City Council to take up exciting new development project on South Side for coffee shop/artist’s loft/makerspace/business incubator
A small band of entrepreneurs has set forth on an ambitious mission: Transforming the Lansing region and indeed the entire state by starting a new business on the city’s South Side.
The trio — Topher Martin, Chaz Forencia and Delilah Horowitz — are planning to repurpose a bank-foreclosed hardware store on South Cedar Street and convert it into a coffee shop/artist’s loft/ makerspace/business incubator called “makedodrink.”
“What we’re really looking to do with makedodrink is leverage existing assets and create a sense of place for people in the creative class to come together to share best practices,” said Martin, a 28-year-old conflict-resolution consultant from Okemos who once spent three months in the Williamsburg section of Brooklyn, N.Y. “We feel that this project can be transformative for Lansing and provide these people here with a rallying point to help spur a true Midwestern Renaissance.”
Indeed, city officials are set to pledge $2.2 million in tax breaks — including $750,000 in school tax abate ments — to help offset the cost of façade improvements, hardwood floors, two Pabst Blue Ribbon neon signs, three top-of-the-line espresso machines, five MacBook Pros, 56 feet of faux-industrial ductwork, two corkscrew slides, a fire pole and what Martin describes as a “super rad” iRobot Roomba 770.
The Lansing City Council next month will also consider issuing $4.7 million in public bonds to create new bicycle lanes leading to the area, providing easy access to makedodrink for the tens of thousands of neighborhood residents who make daily use of the South Side’s expansive network of bike lanes.
The entire project is expected to only cause a temporary disruption to other local businesses, while creating three to five jobs that will pay about $9 an hour.
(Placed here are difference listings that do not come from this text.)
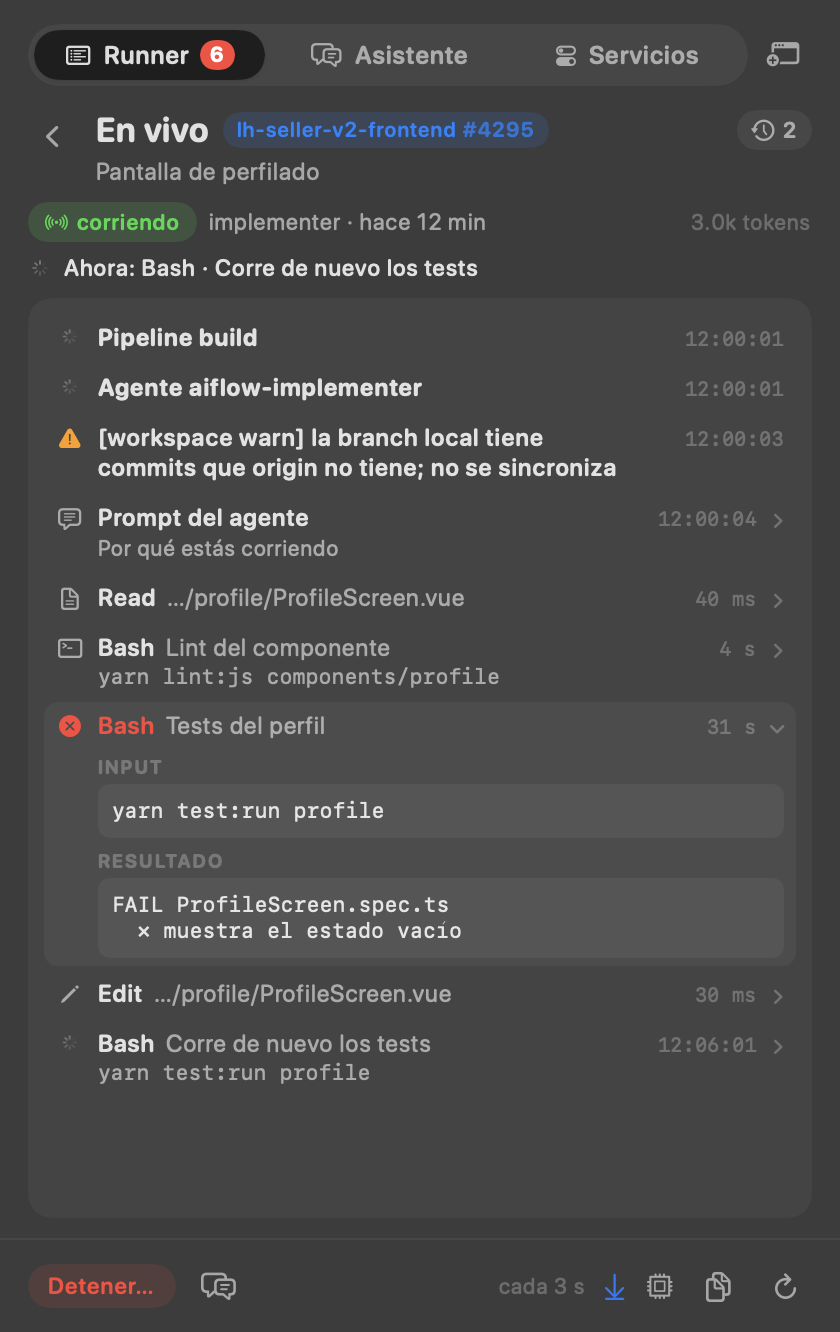
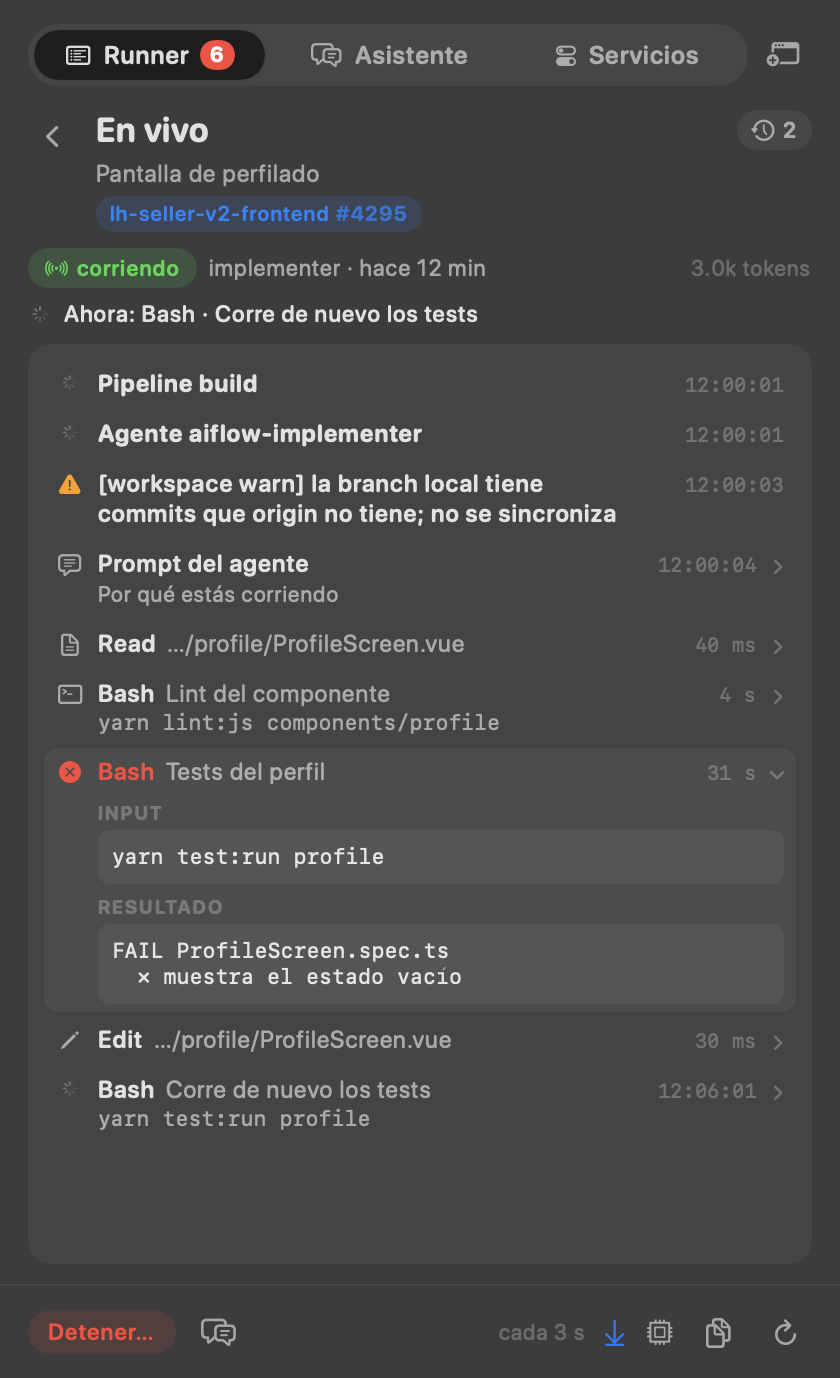
fix(menubar): el título del detalle en una línea; la ref y el PR van debajo del nombre
Con los chips al lado, «En vivo» se partía en dos líneas. El nombre de la tarea ahora usa
hasta dos.

diff --git a/apps/menubar/RunTraceViews.swift b/apps/menubar/RunTraceViews.swift
@@ -30,16 +30,19 @@ struct RunTraceScreen: View {
     private var header: some View {
         HStack(alignment: .top, spacing: 8) {
             IconButton(symbol: "chevron.left", help: "Volver") { runner.closeRun() }
-            VStack(alignment: .leading, spacing: 3) {
+            // El título solo en su línea (con los chips al lado se partía en dos); la ref y el PR, debajo del nombre.
+            VStack(alignment: .leading, spacing: 4) {
+                Text(watch.running ? "En vivo" : "Ejecución").font(.lh(17, .bold)).lineLimit(1).fixedSize()
+                Text(watch.item.displayTitle).font(.lh(12)).foregroundStyle(.secondary).lineLimit(2)
+                    .fixedSize(horizontal: false, vertical: true)
                 HStack(spacing: 6) {
-                    Text(watch.running ? "En vivo" : "Ejecución").font(.lh(17, .bold))
-                    Button { runner.open(watch.item) } label: { refTag(watch.ref) }.buttonStyle(.plain).help("Abrir \(watch.ref) en GitHub")
+                    Button { runner.open(watch.item) } label: { refTag(watch.ref) }.buttonStyle(.plain).fixedSize()
+                        .help("Abrir \(watch.ref) en GitHub")
                     if let pr = watch.item.pr {
                         Button { runner.openPR(watch.item) } label: { Chip(text: "PR #\(pr.number)", tone: .info, icon: "arrow.up.right") }
                             .buttonStyle(.plain).fixedSize().help("Abrir el PR #\(pr.number) en GitHub")
                     }
                 }
-                Text(watch.item.displayTitle).font(.lh(12)).foregroundStyle(.secondary).lineLimit(1)
                 BlockersLine(runner: runner, item: watch.item)
             }
             Spacer(minLength: 4)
Critics contend that it´s poor public policy to dole out public tax dollars to subsidize profits for private businesses when schools, public safety and city services continue to be cut due to a lack of revenue.
Local resident Alberta Johnson, 64, said she has mixed feelings about the project.
“My grandkids’ school is crumbling and is full of mold, and I can’t walk to QD without stumbling across drug dealers, so it seems like the city could be asking these folks to pay their fair share so we can improve some of these things,” said Johnson, who receives no tax breaks on her modest two-story house on Fenton Street. “On the other hand, I understand that my concerns are secondary to the needs of the creative class, and I am kind of interested in learning how to become a maker.”
Those who oppose tax incentives for makedodrink will undoubtedly be labeled as obstructionists who want to take Lansing back to the 1950s. Rightfully so, said Forencia, 26, a graphic designer who recently moved to Lansing from West Bloomfield Township.
“There’s plenty of existing businesses and citizens who pay taxes for city services and schools,” Forencia said. “But unlike many of them, we will actually be helping the community in very tangible ways. After all, more than anything, Lansing residents need a walkable, bikeable place where they can learn to be makers and doers while enjoying totally dope Kopi Luwak lattes.
“As you can see, we’re filling a real need for these people,” Forencia said. “We’re quite progressive.”
Economic development officials and the makedodrink team will hold an invite-only community forum next week to go over the plan, where they will present beautifully drawn renderings of the site and #lovelansing bumper stickers.
Horowitz, a self-described social media guru, said she’s looking forward to the meeting and has already launched “Lansing needs makedodrink” accounts on Facebook, Twitter, Tumblr, Flickr, Pinterest, Instagram and Google Plus.
“We are fully prepared to work with the community to provide multiple synergies between myriad stakeholders through numerous platforms,” she said, “as long as these people maintain a positive, supportive and hassle-free vibe.”